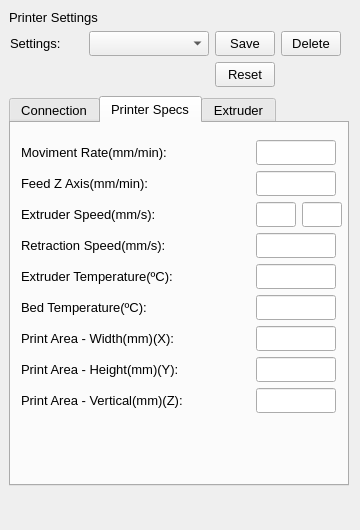
KDE/brprint3d, file PrinterSettingsWidget.ui: the form before one commit.
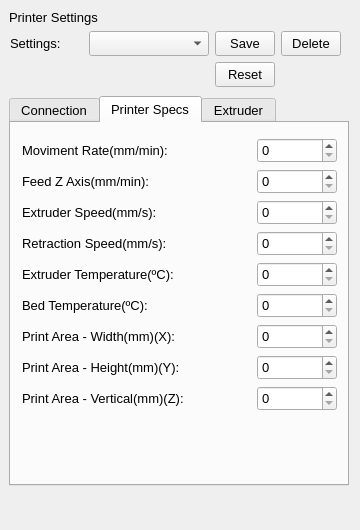
The form after the commit. The open tabs and pages were chosen to show the change. Icons and pictures are not drawn.

Commit message:
Promote Widgets
Promote all LineEdit to a SpinBox, cause all the values enter
by the user are integer, so dont need use string to convert
to a int.

Patch:
```diff
--- a/PrinterSettingsWidget.ui
+++ b/PrinterSettingsWidget.ui
@@ -269,12 +269,12 @@
     <attribute name="title">
      <string>Printer Specs</string>
     </attribute>
-    <widget class="QWidget" name="layoutWidget_3">
+    <widget class="QWidget" name="">
      <property name="geometry">
       <rect>
-       <x>10</x>
-       <y>17</y>
-       <width>321</width>
+       <x>11</x>
+       <y>15</y>
+       <width>315</width>
        <height>275</height>
       </rect>
      </property>
@@ -286,8 +286,14 @@
         </property>
        </widget>
       </item>
-      <item row="0" column="1" colspan="2">
-       <widget class="QLineEdit" name="tb_RateMoviment">
+      <item row="0" column="1">
+       <widget class="QSpinBox" name="tb_RateMoviment">
+        <property name="minimumSize">
+         <size>
+          <width>80</width>
+          <height>25</height>
+         </size>
+        </property>
         <property name="maximumSize">
          <size>
           <width>80</width>
@@ -303,8 +309,14 @@
         </property>
        </widget>
       </item>
-      <item row="1" column="1" colspan="2">
-       <widget class="QLineEdit" name="tb_FeedZ">
+      <item row="1" column="1">
+       <widget class="QSpinBox" name="tb_FeedZ">
+        <property name="minimumSize">
+         <size>
+          <width>80</width>
+          <height>25</height>
+         </size>
+        </property>
         <property name="maximumSize">
          <size>
           <width>80</width>
@@ -321,20 +333,16 @@
        </widget>
       </item>
       <item row="2" column="1">
-       <widget class="QLineEdit" name="tb_ExtruderSpeed_mm">
-        <property name="maximumSize">
+       <widget class="QSpinBox" name="tb_ExtruderSpeed_mm">
+        <property name="minimumSize">
          <size>
-          <width>40</width>
+          <width>80</width>
           <height>25</height>
          </size>
         </property>
-       </widget>
-      </item>
-      <item row="2" column="2">
-       <widget class="QLineEdit" name="tb_ExtruderSpeed_sec">
         <property name="maximumSize">
          <size>
-          <width>40</width>
+          <width>80</width>
           <height>25</height>
          </size>
         </property>
@@ -347,8 +355,14 @@
         </property>
        </widget>
       </item>
-      <item row="3" column="1" colspan="2">
-       <widget class="QLineEdit" name="tb_SpeedRetraction">
+      <item row="3" column="1">
+       <widget class="QSpinBox" name="tb_SpeedRetraction">
+        <property name="minimumSize">
+         <size>
+          <width>80</width>
+          <height>25</height>
+         </size>
+        </property>
         <property name="maximumSize">
          <size>
           <width>80</width>
@@ -364,8 +378,14 @@
         </property>
        </widget>
       </item>
-      <item row="4" column="1" colspan="2">
-       <widget class="QLineEdit" name="tb_ExtruderTemperature">
+      <item row="4" column="1">
+       <widget class="QSpinBox" name="tb_ExtruderTemperature">
+        <property name="minimumSize">
+         <size>
+          <width>80</width>
+          <height>25</height>
+         </size>
+        </property>
         <property name="maximumSize">
          <size>
           <width>80</width>
@@ -381,8 +401,14 @@
         </property>
        </widget>
       </item>
-      <item row="5" column="1" colspan="2">
-       <widget class="QLineEdit" name="tb_BedTemperature">
+      <item row="5" column="1">
+       <widget class="QSpinBox" name="tb_BedTemperature">
+        <property name="minimumSize">
+         <size>
+          <width>80</width>
+          <height>25</height>
+         </size>
+        </property>
         <property name="maximumSize">
          <size>
           <width>80</width>
@@ -398,8 +424,14 @@
         </property>
        </widget>
       </item>
-      <item row="6" column="1" colspan="2">
-       <widget class="QLineEdit" name="tb_AreaPrintX">
+      <item row="6" column="1">
+       <widget class="QSpinBox" name="tb_AreaPrintX">
+        <property name="minimumSize">
+         <size>
+          <width>80</width>
+          <height>25</height>
+         </size>
+        </property>
         <property name="maximumSize">
          <size>
           <width>80</width>
@@ -415,8 +447,14 @@
         </property>
        </widget>
       </item>
-      <item row="7" column="1" colspan="2">
-       <widget class="QLineEdit" name="tb_AreaPrintY">
+      <item row="7" column="1">
+       <widget class="QSpinBox" name="tb_AreaPrintY">
+        <property name="minimumSize">
+         <size>
+          <width>80</width>
+          <height>25</height>
+         </size>
+        </property>
         <property name="maximumSize">
          <size>
           <width>80</width>
@@ -432,8 +470,14 @@
         </property>
        </widget>
       </item>
-      <item row="8" column="1" colspan="2">
-       <widget class="QLineEdit" name="tb_AreaPrintZ">
+      <item row="8" column="1">
+       <widget class="QSpinBox" name="tb_AreaPrintZ">
+        <property name="minimumSize">
+         <size>
+          <width>80</width>
+          <height>25</height>
+         </size>
+        </property>
         <property name="maximumSize">
          <size>
           <width>80</width>
```
Left out of the diff: 89 changed lines with no effect on the pictures.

◆ ◆ ◆ ◆

▶ ACTION ITEM: A single number is the whole answer: how many lines in the listing contain "PrinterSettingsWidget"?

▶ ANSWER FOR THIS EXERCISE: 3